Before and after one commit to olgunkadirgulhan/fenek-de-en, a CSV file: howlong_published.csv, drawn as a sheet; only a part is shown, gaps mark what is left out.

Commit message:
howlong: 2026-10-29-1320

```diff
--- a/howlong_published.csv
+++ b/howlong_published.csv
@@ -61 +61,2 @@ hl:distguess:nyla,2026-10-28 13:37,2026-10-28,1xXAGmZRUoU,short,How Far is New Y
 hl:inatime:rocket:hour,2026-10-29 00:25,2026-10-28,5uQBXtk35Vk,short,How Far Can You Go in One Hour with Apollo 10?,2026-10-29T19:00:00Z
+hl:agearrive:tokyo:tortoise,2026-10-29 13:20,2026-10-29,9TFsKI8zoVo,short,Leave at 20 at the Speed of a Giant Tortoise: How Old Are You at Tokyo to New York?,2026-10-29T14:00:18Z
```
********
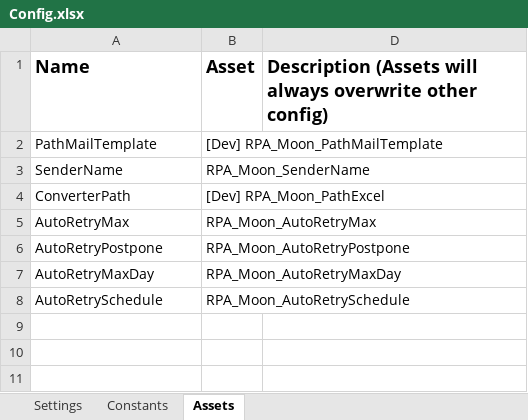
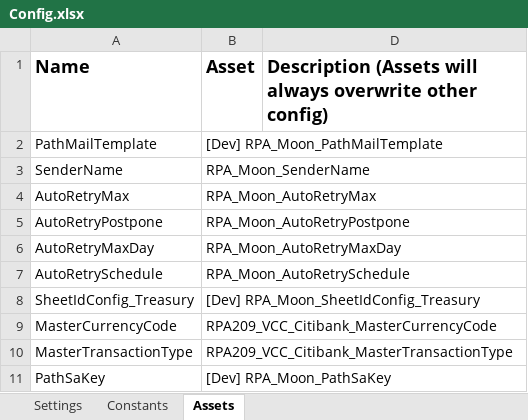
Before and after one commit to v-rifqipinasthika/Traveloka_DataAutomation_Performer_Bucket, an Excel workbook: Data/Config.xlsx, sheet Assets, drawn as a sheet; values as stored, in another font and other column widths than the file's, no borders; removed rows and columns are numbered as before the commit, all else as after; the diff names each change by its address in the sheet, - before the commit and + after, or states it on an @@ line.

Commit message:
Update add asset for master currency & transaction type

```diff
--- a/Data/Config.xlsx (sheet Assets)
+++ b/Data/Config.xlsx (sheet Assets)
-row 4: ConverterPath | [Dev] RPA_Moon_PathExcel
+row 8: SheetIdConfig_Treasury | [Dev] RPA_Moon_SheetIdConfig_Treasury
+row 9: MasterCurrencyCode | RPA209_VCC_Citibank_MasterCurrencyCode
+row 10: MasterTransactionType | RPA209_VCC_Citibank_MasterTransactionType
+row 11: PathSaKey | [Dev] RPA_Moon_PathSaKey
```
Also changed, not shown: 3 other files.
********
PROBLEM: All lines above from the line with "Update add asset" through the line with "Also changed, not shown: 3 other files.", both included, are to be set down exactly, with nothing else.

SOLUTION TO THIS PROBLEM:
Update add asset for master currency & transaction type

```diff
--- a/Data/Config.xlsx (sheet Assets)
+++ b/Data/Config.xlsx (sheet Assets)
-row 4: ConverterPath | [Dev] RPA_Moon_PathExcel
+row 8: SheetIdConfig_Treasury | [Dev] RPA_Moon_SheetIdConfig_Treasury
+row 9: MasterCurrencyCode | RPA209_VCC_Citibank_MasterCurrencyCode
+row 10: MasterTransactionType | RPA209_VCC_Citibank_MasterTransactionType
+row 11: PathSaKey | [Dev] RPA_Moon_PathSaKey
```
Also changed, not shown: 3 other files.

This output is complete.